Hailing from Salt Lake City — a city known for its Mormon community, basketball team and jazz music — Gentry Densley and Tyler Smith deliver the kind of sonic good that is way more hulking than the highly-codified jazz. Densley forge riffs inspired by literature and various kinds of mythology. This third album is no exception, with Smith smashing the kit in a way that makes the songs even more heavier than they already are, bringing a cataclysmic dimension to Densley’s apocalyptical, and sometimes spoken-wordy vocals. As incredible as it may sound, Eagle Twin released the heaviest and most underrated album of the year. If you want doom, you’ve got it!
♠︎ YANNICK K.’S PICKS ♠︎
If you were looking for the actual epicenter for the most seismic riffs this year, you didn’t have to look any further than the burgeoning Polish scene. Among this new axemen guild, we had to mention Sunnata and their third album “Outlands”. More than just a trip across a land’s ruins drowned under their own grime, it slowly works its way through your mind. Pure dementia. Schizophrenic guitars lay an occult and eerie scene, carrying you away in the mist. Sometimes tribal, at times syncopated, those rhythms will soon make you lose your mind. Esoteric, almost messianic reverb-laden vocals drone on until you get completely brainwashed. Meticulous and obsessive, Sunnata deliver a bewitching album. Like all great records, “Outlands” forms a puzzle of details taking their cue in the band’s influences, bounding their own doom path to yet uncharted territories.
Mentioning the 70s instantly brings to mind the riff feist happily provided by its fiercest guitar heroes — the Heavy Metal Thunder genesis. But we tend to forget how soulful this decade was. Rising from the dead, Graveyard ward off their previous blues wanderings, sounding stronger and louder, but most of all, “Peace” invokes the power of soul like never before. While the Swedes could have easily caused whiplashes, their songs drape themselves in a grim kind of poetry. The scent of chrysanthemums and a shower of withered flowers precedes the sonic melancholy. Hoarse and inhabited vocals will bury you six feet under and roses will entwine your tight hearts. This gut-wrenching soul feels like an epitaph, for a band who has nothing to lose. You don’t come back twice from the dead. Yet when you put that much passion and fire into your music, the reaper may make an exception. Dellamorte Dellamore.
Year-end lists would only be a miscellany of albums based on rankings that prove to be inversely proportional to the “pleasure” variable… unless you add your own guilty pleasure.
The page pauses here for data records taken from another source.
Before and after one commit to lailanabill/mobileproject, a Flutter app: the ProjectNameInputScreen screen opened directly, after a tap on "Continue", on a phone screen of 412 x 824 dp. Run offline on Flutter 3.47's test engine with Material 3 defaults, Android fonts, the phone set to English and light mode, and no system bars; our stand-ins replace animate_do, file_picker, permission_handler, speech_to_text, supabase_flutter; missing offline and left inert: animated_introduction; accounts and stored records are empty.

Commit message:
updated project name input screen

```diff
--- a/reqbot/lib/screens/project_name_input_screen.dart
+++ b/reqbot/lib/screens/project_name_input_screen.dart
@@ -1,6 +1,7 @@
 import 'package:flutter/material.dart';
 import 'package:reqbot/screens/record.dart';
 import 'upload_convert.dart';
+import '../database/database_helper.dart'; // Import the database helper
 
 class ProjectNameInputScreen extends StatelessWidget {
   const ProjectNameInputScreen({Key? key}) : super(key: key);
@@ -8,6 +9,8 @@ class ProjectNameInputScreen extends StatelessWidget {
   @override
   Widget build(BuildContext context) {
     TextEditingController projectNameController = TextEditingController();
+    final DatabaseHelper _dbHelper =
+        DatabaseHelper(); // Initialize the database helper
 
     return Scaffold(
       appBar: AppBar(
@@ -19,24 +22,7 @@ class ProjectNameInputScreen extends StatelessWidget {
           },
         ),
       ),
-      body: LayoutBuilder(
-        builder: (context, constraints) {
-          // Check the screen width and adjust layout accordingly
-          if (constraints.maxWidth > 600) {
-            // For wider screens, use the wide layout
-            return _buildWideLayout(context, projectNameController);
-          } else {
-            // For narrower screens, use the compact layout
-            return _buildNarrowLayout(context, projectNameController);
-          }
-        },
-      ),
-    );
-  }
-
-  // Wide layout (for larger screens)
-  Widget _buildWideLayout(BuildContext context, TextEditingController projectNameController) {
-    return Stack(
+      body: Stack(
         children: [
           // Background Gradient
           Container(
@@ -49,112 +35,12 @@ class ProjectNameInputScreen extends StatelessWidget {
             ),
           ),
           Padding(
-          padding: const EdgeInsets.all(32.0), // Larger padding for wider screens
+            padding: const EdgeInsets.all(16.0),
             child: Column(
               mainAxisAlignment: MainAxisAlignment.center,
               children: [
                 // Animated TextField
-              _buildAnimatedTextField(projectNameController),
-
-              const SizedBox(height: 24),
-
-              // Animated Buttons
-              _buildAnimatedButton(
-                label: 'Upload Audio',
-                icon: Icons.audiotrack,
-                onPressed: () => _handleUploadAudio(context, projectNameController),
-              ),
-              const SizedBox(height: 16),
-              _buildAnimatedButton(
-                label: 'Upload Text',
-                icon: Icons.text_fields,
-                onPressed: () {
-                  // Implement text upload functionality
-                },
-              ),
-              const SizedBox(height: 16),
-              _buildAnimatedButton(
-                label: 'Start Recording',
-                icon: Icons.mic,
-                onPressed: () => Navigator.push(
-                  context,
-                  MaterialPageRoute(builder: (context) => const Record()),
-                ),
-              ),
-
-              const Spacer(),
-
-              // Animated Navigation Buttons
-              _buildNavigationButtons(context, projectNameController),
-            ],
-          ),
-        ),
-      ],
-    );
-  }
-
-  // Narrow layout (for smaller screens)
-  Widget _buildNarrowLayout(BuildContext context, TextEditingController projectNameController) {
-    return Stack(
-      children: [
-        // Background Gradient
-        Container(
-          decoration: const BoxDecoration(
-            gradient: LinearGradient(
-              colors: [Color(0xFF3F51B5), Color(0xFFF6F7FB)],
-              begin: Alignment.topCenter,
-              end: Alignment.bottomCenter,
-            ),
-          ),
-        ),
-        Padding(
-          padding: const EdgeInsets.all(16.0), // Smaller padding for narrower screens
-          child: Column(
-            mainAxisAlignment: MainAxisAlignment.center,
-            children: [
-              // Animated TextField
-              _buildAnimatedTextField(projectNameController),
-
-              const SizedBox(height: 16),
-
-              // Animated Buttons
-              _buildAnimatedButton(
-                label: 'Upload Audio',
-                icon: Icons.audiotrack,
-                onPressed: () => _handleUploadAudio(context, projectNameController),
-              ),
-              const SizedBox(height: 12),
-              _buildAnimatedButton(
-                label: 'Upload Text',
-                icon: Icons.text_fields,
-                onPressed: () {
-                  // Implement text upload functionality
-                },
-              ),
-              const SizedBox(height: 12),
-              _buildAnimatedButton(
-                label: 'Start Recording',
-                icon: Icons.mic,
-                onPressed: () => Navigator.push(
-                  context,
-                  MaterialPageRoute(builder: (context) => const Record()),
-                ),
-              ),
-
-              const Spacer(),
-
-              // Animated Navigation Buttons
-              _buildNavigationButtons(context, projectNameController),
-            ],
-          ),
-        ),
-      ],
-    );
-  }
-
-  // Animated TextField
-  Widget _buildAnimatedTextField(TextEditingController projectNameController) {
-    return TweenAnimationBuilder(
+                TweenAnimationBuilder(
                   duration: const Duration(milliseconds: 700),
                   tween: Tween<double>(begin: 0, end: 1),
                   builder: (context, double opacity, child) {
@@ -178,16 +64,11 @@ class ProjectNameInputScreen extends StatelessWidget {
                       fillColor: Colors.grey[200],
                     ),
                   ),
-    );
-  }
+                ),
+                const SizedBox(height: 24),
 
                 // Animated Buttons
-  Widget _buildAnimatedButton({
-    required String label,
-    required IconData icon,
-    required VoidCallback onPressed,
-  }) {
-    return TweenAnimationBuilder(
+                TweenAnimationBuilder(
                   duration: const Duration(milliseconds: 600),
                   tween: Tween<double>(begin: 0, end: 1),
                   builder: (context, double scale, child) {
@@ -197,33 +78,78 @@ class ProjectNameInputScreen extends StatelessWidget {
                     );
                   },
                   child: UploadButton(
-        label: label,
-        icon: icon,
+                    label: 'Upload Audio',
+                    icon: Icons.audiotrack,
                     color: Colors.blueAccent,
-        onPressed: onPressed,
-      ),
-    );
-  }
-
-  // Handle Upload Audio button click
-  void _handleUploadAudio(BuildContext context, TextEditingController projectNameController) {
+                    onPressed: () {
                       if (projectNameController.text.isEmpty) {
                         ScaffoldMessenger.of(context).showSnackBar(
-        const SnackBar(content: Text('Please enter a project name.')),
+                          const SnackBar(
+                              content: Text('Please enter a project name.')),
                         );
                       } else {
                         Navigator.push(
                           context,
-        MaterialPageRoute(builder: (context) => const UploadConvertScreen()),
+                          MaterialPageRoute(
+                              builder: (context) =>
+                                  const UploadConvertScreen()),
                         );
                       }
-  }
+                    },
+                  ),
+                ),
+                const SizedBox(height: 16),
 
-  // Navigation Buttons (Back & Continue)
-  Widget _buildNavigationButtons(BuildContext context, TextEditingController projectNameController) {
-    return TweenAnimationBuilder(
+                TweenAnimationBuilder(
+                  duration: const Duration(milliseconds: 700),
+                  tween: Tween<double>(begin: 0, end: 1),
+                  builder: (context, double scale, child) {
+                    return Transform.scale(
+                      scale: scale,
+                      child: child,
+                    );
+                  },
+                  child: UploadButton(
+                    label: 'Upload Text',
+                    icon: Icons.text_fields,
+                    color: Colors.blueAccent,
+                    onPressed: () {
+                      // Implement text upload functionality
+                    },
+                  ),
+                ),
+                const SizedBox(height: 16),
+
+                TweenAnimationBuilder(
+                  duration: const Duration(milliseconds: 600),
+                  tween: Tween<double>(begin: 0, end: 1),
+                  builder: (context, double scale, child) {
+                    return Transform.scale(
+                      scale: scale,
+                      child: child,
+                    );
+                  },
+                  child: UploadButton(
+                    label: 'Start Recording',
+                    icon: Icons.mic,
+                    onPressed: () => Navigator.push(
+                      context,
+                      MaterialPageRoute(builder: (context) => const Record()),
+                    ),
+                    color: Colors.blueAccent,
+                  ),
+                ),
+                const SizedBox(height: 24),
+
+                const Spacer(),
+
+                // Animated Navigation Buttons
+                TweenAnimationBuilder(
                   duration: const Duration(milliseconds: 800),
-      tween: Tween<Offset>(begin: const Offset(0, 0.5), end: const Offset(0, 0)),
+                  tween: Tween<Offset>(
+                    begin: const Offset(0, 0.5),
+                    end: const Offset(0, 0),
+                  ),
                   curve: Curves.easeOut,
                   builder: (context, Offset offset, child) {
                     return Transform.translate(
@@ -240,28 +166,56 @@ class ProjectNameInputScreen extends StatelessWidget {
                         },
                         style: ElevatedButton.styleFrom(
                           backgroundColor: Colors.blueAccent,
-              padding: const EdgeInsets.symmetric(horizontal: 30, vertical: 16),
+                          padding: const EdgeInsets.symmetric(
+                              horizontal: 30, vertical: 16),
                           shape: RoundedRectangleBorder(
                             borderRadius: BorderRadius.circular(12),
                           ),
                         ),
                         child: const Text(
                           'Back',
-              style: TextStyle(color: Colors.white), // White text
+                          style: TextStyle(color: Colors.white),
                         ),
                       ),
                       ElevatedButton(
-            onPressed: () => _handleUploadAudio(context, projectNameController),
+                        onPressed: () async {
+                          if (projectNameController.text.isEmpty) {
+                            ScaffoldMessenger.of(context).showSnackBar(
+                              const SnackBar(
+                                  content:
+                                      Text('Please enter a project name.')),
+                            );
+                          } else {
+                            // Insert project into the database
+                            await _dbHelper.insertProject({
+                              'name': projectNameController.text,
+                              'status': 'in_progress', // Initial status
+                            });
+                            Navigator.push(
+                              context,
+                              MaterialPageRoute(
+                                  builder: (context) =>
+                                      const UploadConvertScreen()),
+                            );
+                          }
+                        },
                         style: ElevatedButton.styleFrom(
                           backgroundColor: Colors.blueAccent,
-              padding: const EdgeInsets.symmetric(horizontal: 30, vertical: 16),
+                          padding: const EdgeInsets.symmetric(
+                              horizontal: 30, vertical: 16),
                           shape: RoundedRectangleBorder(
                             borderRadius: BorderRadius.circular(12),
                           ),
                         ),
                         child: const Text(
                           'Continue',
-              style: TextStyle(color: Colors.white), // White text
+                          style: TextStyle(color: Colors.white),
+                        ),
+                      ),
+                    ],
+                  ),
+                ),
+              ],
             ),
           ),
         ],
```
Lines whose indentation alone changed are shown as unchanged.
The jury’s “special mention”, in some way. When the whole THC team (deservedly) rose Messa as their protégés, I had put Wychhound under the spotlight. Two years after their debut EP release, they parted ways with their vocalist. They didn’t get any flustered and chose to go all instrumental with “Earth Orbiter” — a risky bet considering the fact that their hardly-earned fan base was expecting “songs”. This is when you usually invoke the Holy Riff and fire away. Wychhound recorded all the songs live in order to deliver a raw, barely carved ore. Powerful, primitive, it’s as imperfect as it is sincere. Freed from their lyrics and sorrows, the foursome crafted their own lingo. “Earth Orbiter” feels like being carried away by a story, without even grasping it. It doesn’t matter in the end, for you will now have a brand new vocabulary to make your own.
Last modified: 4 February 2019